Information provided =>
BEGIN

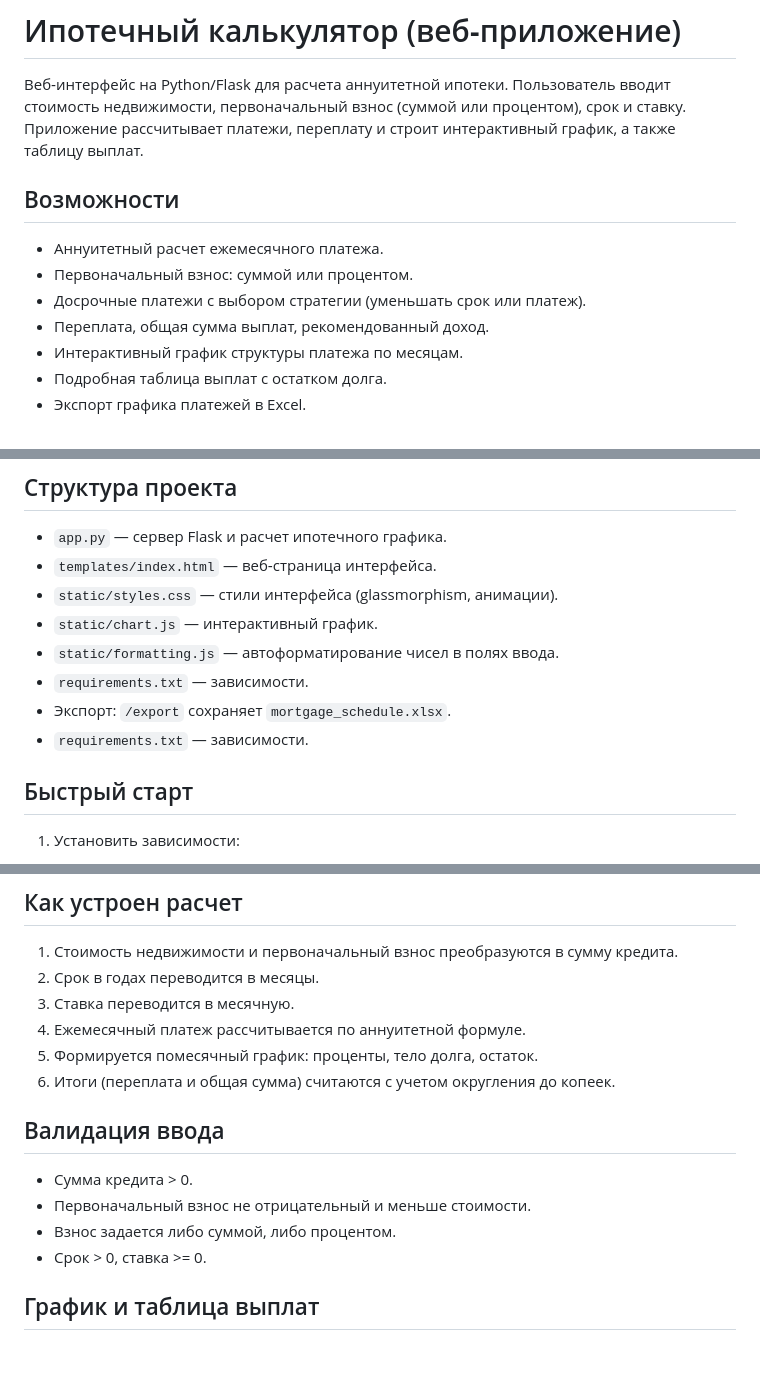
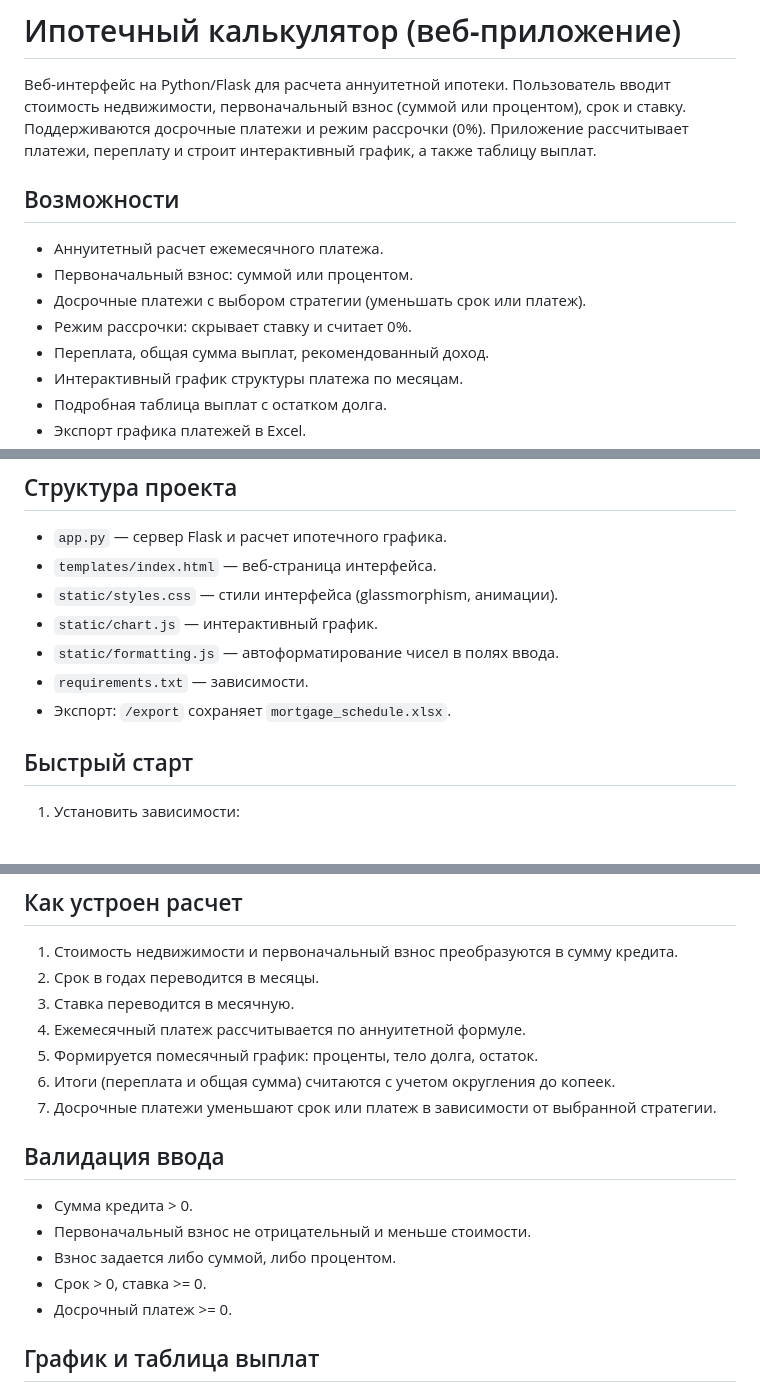
Before and after one commit to HoDzha/mortgage_calc, a Markdown page: readme.md, 3 parts joined by grey strips. GitHub-like rendering; blank space fills up the shorter version.

Commit message:
Обновлен readme.md

```diff
--- a/readme.md
+++ b/readme.md
@@ -2,6 +2,7 @@
 
 Веб‑интерфейс на Python/Flask для расчета аннуитетной ипотеки.
 Пользователь вводит стоимость недвижимости, первоначальный взнос (суммой или процентом), срок и ставку.
+Поддерживаются досрочные платежи и режим рассрочки (0%).
 Приложение рассчитывает платежи, переплату и строит интерактивный график, а также таблицу выплат.
 
 ## Возможности
@@ -9,6 +10,7 @@
 - Аннуитетный расчет ежемесячного платежа.
 - Первоначальный взнос: суммой или процентом.
 - Досрочные платежи с выбором стратегии (уменьшать срок или платеж).
+- Режим рассрочки: скрывает ставку и считает 0%.
 - Переплата, общая сумма выплат, рекомендованный доход.
 - Интерактивный график структуры платежа по месяцам.
 - Подробная таблица выплат с остатком долга.
@@ -23,7 +25,6 @@
 - `static/formatting.js` — автоформатирование чисел в полях ввода.
 - `requirements.txt` — зависимости.
 - Экспорт: `/export` сохраняет `mortgage_schedule.xlsx`.
-- `requirements.txt` — зависимости.
 
 ## Быстрый старт
 
@@ -53,6 +54,7 @@ http://127.0.0.1:5050
 4. Ежемесячный платеж рассчитывается по аннуитетной формуле.
 5. Формируется помесячный график: проценты, тело долга, остаток.
 6. Итоги (переплата и общая сумма) считаются с учетом округления до копеек.
+7. Досрочные платежи уменьшают срок или платеж в зависимости от выбранной стратегии.
 
 ## Валидация ввода
 
@@ -60,6 +62,7 @@ http://127.0.0.1:5050
 - Первоначальный взнос не отрицательный и меньше стоимости.
 - Взнос задается либо суммой, либо процентом.
 - Срок > 0, ставка >= 0.
+- Досрочный платеж >= 0.
 
 ## График и таблица выплат
 
```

END

What to work on => Each line in the listing that contains "зависимости" should be returned.

Response for this exercise =>
 - `requirements.txt` — зависимости.
-- `requirements.txt` — зависимости.
+7. Досрочные платежи уменьшают срок или платеж в зависимости от выбранной стратегии.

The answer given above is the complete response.